report published this year by the U.S. Commission on International Religious Freedom (USCIRF) found that Christians in Burma, the Central African Republic, China, Eritrea, Iran, Nigeria, North Korea, Pakistan, Russia, Saudi Arabia, Sudan, Syria, Tajikistan, Turkmenistan, Uzbekistan and Vietnam face the highest levels of persecution. According to a USCIRF commissioner, “Christians are the most persecuted religious group in the world,” and that persecution is only intensifying.

Christians around the world are suffering horrific atrocities

What does that persecution look like? It looks like government oppression, mob attacks and churches being burned. It looks like rape and attacks on the elderly. It looks like 11 Christians being killed every day for their faith.

In Syria, where over 800,000 people are Christians, Christian villages have been “hollowed out” by ISIS, according to The New York Times. Most historic churches have been demolished or claimed by Islamic groups. Last September, six Christian children were killed in a bomb attack on a Christian village.

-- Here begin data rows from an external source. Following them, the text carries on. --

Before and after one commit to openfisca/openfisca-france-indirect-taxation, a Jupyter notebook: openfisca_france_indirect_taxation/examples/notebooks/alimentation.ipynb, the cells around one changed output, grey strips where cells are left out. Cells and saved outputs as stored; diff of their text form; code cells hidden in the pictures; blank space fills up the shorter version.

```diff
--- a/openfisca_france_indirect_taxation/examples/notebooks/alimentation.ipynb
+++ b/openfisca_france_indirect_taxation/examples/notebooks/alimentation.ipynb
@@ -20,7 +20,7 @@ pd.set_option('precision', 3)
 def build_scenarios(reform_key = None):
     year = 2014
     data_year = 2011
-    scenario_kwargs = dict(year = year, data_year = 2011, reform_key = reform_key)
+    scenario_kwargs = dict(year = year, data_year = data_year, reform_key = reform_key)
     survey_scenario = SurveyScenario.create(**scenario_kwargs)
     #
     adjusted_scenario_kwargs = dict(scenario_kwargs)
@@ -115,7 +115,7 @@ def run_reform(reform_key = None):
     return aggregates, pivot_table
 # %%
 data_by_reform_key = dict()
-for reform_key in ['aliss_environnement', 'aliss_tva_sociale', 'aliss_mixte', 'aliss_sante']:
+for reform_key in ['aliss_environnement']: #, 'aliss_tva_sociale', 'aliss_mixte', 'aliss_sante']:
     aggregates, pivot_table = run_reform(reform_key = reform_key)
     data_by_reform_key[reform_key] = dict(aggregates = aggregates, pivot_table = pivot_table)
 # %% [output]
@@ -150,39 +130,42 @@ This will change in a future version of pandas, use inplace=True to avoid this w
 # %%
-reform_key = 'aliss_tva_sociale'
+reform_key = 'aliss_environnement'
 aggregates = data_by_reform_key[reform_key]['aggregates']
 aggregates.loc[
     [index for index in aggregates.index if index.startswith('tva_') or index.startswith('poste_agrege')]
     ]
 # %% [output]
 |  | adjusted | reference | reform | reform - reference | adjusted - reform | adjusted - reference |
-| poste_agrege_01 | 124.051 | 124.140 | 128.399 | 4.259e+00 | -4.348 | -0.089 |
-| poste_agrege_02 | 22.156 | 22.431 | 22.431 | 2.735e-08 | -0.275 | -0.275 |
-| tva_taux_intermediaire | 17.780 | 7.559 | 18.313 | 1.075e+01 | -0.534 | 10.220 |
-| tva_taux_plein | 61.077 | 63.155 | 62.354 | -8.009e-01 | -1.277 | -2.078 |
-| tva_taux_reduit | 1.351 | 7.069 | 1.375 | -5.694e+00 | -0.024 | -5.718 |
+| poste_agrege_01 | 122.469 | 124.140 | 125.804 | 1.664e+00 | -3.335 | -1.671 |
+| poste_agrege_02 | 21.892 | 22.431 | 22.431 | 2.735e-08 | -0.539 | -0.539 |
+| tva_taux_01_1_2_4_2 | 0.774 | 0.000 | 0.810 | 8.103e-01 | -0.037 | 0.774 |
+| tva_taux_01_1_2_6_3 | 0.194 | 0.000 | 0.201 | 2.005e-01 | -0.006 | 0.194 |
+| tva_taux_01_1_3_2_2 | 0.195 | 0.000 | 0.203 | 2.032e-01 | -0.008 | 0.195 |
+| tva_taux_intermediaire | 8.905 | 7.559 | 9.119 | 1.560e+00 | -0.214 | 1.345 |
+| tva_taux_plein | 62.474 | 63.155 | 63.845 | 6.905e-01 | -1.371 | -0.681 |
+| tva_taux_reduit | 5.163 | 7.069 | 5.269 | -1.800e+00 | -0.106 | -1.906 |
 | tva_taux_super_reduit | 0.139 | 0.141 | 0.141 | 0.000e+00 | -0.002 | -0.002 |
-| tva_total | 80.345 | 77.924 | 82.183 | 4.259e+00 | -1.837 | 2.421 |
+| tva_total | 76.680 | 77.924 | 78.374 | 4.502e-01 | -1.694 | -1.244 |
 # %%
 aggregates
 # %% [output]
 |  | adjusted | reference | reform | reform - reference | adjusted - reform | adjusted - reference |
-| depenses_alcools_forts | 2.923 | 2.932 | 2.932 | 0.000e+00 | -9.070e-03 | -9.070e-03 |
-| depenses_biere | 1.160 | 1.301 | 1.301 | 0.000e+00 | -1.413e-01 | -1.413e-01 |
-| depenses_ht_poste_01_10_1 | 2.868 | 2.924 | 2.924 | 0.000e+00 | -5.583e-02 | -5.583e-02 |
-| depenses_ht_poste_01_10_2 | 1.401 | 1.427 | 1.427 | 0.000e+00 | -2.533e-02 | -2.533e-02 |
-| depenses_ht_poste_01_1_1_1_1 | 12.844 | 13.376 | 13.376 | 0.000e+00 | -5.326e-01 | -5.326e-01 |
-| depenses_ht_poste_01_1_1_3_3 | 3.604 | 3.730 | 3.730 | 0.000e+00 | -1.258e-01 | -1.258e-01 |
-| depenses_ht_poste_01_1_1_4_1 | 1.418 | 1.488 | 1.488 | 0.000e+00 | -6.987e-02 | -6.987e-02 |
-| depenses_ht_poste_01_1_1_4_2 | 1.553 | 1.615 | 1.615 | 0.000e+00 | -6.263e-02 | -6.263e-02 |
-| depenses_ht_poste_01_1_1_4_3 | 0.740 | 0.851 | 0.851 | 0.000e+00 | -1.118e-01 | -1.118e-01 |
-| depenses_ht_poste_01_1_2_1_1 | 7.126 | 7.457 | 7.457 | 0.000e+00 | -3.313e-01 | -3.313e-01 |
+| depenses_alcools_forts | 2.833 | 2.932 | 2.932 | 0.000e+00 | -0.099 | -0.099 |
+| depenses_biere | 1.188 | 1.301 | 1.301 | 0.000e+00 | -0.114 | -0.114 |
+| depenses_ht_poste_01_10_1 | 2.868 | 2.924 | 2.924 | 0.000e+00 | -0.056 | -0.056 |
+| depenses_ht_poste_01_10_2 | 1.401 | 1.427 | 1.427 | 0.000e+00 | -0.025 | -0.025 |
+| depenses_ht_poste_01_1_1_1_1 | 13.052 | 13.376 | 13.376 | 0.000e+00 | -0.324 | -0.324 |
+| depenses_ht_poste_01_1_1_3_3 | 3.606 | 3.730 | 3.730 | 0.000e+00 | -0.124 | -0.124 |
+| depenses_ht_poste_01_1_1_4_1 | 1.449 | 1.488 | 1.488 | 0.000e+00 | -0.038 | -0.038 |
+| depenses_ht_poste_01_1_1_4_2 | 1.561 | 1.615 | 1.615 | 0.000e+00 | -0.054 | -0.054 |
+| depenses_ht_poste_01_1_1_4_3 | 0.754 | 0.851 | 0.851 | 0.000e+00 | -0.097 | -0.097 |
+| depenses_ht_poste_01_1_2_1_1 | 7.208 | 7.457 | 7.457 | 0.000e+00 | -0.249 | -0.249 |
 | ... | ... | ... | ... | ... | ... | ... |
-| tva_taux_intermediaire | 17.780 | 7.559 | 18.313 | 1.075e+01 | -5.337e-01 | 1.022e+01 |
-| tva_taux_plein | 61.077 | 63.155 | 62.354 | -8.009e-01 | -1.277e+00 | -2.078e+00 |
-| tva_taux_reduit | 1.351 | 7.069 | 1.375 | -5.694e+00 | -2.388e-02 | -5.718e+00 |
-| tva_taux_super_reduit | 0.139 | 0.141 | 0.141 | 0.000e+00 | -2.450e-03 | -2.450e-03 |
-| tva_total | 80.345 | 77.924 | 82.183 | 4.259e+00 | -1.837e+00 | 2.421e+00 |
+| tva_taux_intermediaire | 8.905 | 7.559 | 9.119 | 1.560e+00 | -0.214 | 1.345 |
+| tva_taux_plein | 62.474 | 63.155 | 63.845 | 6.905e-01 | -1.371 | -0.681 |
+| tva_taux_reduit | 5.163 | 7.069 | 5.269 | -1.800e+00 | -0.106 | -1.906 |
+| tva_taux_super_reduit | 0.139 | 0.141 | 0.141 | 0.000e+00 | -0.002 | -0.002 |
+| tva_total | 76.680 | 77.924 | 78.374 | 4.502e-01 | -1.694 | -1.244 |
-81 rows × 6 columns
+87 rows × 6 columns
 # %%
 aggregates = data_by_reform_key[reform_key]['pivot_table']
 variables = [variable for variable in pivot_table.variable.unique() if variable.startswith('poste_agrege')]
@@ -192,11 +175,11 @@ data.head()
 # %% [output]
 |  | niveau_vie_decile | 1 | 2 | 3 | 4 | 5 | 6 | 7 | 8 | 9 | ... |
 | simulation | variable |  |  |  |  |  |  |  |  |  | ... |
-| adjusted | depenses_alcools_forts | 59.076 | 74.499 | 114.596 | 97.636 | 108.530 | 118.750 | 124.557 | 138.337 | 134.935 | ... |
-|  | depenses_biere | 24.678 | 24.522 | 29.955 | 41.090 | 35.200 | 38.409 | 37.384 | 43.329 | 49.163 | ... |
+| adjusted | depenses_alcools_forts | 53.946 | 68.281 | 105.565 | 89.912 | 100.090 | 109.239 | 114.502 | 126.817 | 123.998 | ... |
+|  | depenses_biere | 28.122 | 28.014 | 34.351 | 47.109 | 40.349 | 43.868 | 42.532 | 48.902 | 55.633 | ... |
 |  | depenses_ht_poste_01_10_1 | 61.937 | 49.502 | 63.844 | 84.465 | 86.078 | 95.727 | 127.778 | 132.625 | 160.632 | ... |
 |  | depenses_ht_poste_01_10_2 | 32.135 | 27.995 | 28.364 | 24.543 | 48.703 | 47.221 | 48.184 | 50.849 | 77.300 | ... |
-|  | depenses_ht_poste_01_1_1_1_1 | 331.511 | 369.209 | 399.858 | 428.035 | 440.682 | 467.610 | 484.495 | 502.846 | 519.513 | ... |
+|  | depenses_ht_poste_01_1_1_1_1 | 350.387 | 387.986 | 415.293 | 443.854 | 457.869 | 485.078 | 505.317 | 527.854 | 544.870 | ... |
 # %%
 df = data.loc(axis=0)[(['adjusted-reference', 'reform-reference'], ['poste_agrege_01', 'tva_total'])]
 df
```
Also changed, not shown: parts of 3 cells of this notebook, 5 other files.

Today, with the recent U.S. decision to withdraw most troops from Syria150,000 Christians in Northeast Syria are in danger, along with those of many other faiths, according to Lauren Homer, an attorney with Law and Liberty International.Hundreds have already died as their villages have been bombed.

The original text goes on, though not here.